I can't believe how quickly time is moving. I remember events from ten years ago like they were yesterday. Tim and I have been together for 16 years--we started dating in 1996--and I still remember those early years. Now we've been married for almost 10 years. We have three kids--one of whom will be five this year!! Noah will be four months old at the end of the month. He no longer looks like a newborn. He's filled out--he's definitely an infant now. He rolled over multiple times yesterday (tummy to back), so he's officially mobile. Where has the time gone? Even being home with him most of these last few months, I still don't know where time is going.

Every time Noah hits a milestone, I get a little sad. While I would love for him to sleep better, I love the baby stage. I put the 0-3 month clothes away a few weeks ago and got choked up. That is likely the last time we'll use those clothes. This is probably the last time I'll have an infant learning to roll over. I know a few posts back we talked about maybe having another, and that door hasn't completely closed, but each day has us thinking we are done at three kids. There are lots of reasons, which I won't go into today, but I think the little baby days are quickly moving behind us. Being sad about it isn't a good reason to have another one--at some point (unless your last name is Duggar), you have to be done.

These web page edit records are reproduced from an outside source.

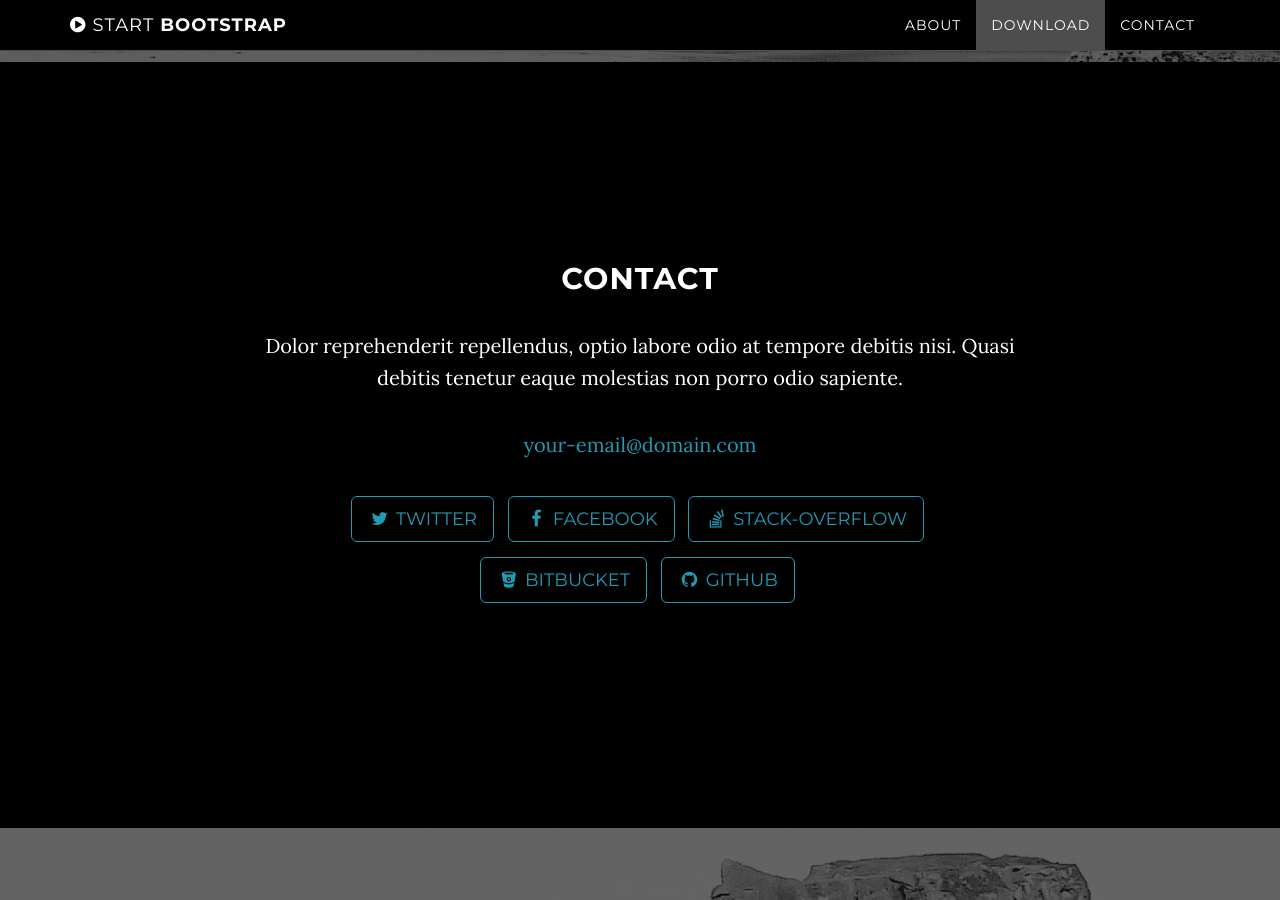
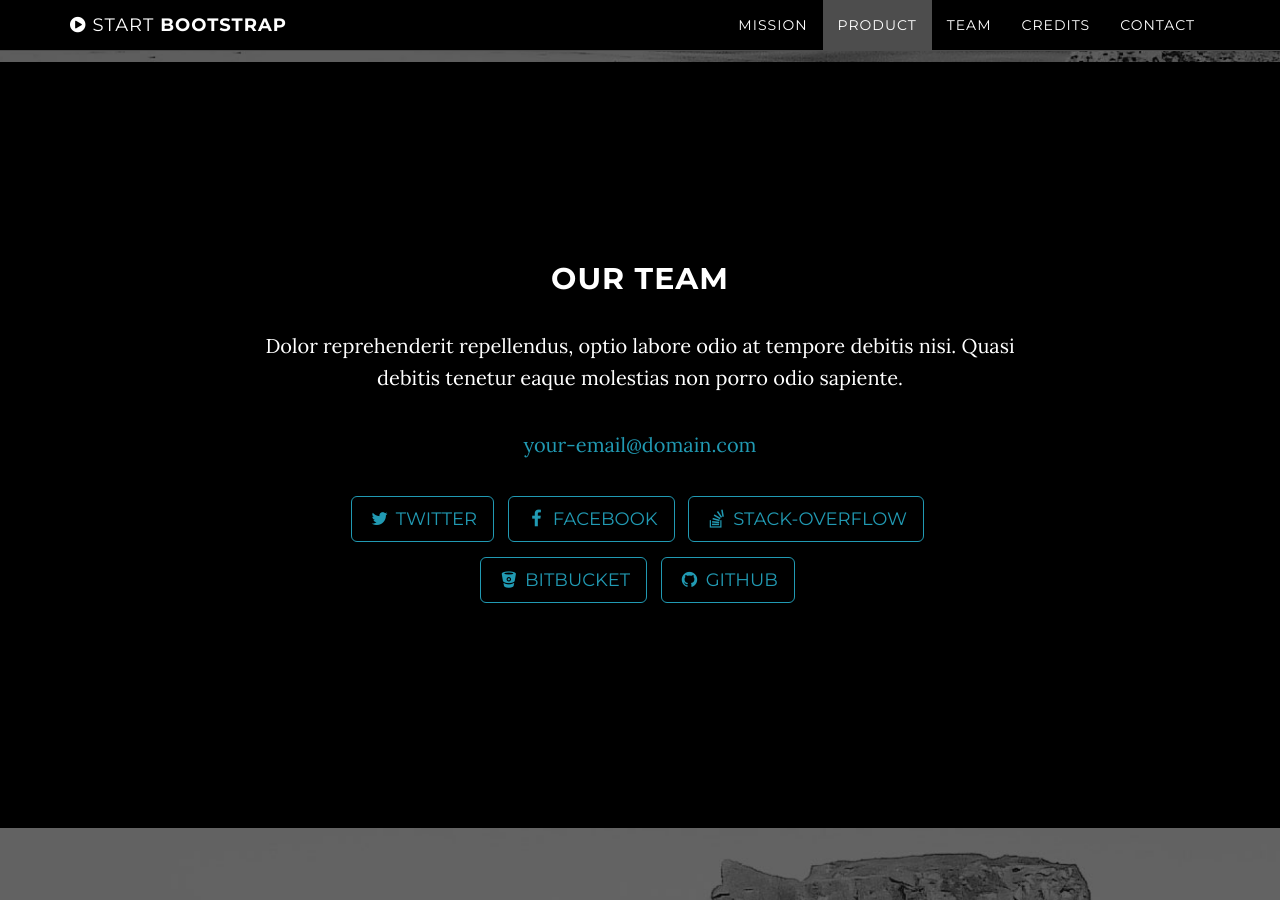
Before and after one commit to snarain677/agency-capstone-website, a Jekyll site: the page built from index.html, in a window 1280 px wide and 900 px high, scrolled down 1931 px. Built offline with Jekyll 4.4.1, drawn with Linux system fonts in a browser that asks for light colours.

Commit message:
Updated navigation bar and header of team page

```diff
--- a/_includes/nav.html
+++ b/_includes/nav.html
@@ -18,10 +18,16 @@
                         <a href="#page-top"></a>
                     </li>
                     <li>
-                        <a class="page-scroll" href="#about">About</a>
+                        <a class="page-scroll" href="#about">Mission</a>
                     </li>
                     <li>
-                        <a class="page-scroll" href="#download">Download</a>
+                        <a class="page-scroll" href="#download">Product</a>
+                    </li>
+                    <li>
+                        <a class="page-scroll" href="#team">Team</a>
+                    </li>
+                    <li>
+                        <a class="page-scroll" href="#credits">Credits</a>
                     </li>
                     <li>
                         <a class="page-scroll" href="#contact">Contact</a>
--- a/_includes/team.html
+++ b/_includes/team.html
@@ -1,8 +1,8 @@
     <!-- Contact Section -->
-    <section id="contact" class="container content-section text-center">
+    <section id="team" class="container content-section text-center">
         <div class="row">
             <div class="col-lg-8 col-lg-offset-2">
-                <h2>Contact</h2>
+                <h2>Our Team</h2>
                 <p>Dolor reprehenderit repellendus, optio labore odio at tempore debitis nisi. Quasi debitis tenetur eaque molestias non porro odio sapiente.</p>
                 <p><a href="mailto:{{ site.email }}">{{ site.email }}</a>
                 </p>
```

I love our little family. I am exhausted, but already I see that Noah at 3 months is easier than newborn Noah. And I look at Sophie and Josh, who (pretty much) sleep through the night, and I know the sleepless phase doesn't last forever. My kids are getting so big--I look at Sophie and am awed by the little person she has become. Josh's speech has exploded in the last few months, and his impish grin makes my heart melt. I know my time is going to be tight in the coming years. I signed up for that willingly, and I do have mommy guilt over it more than occasionally. We may not have the quantity of time together that I want, but I want the quality of that time to show them how much I love them. Both Tim and I came from loving families, and we've had great models of love in our grandparents. I want my kids to be close to their grandparents--I want them to have the same feelings of love, security, and comfort that I had. And I want them to grow up knowing the importance of family. If I can do that, I'll consider my job as a mom a success.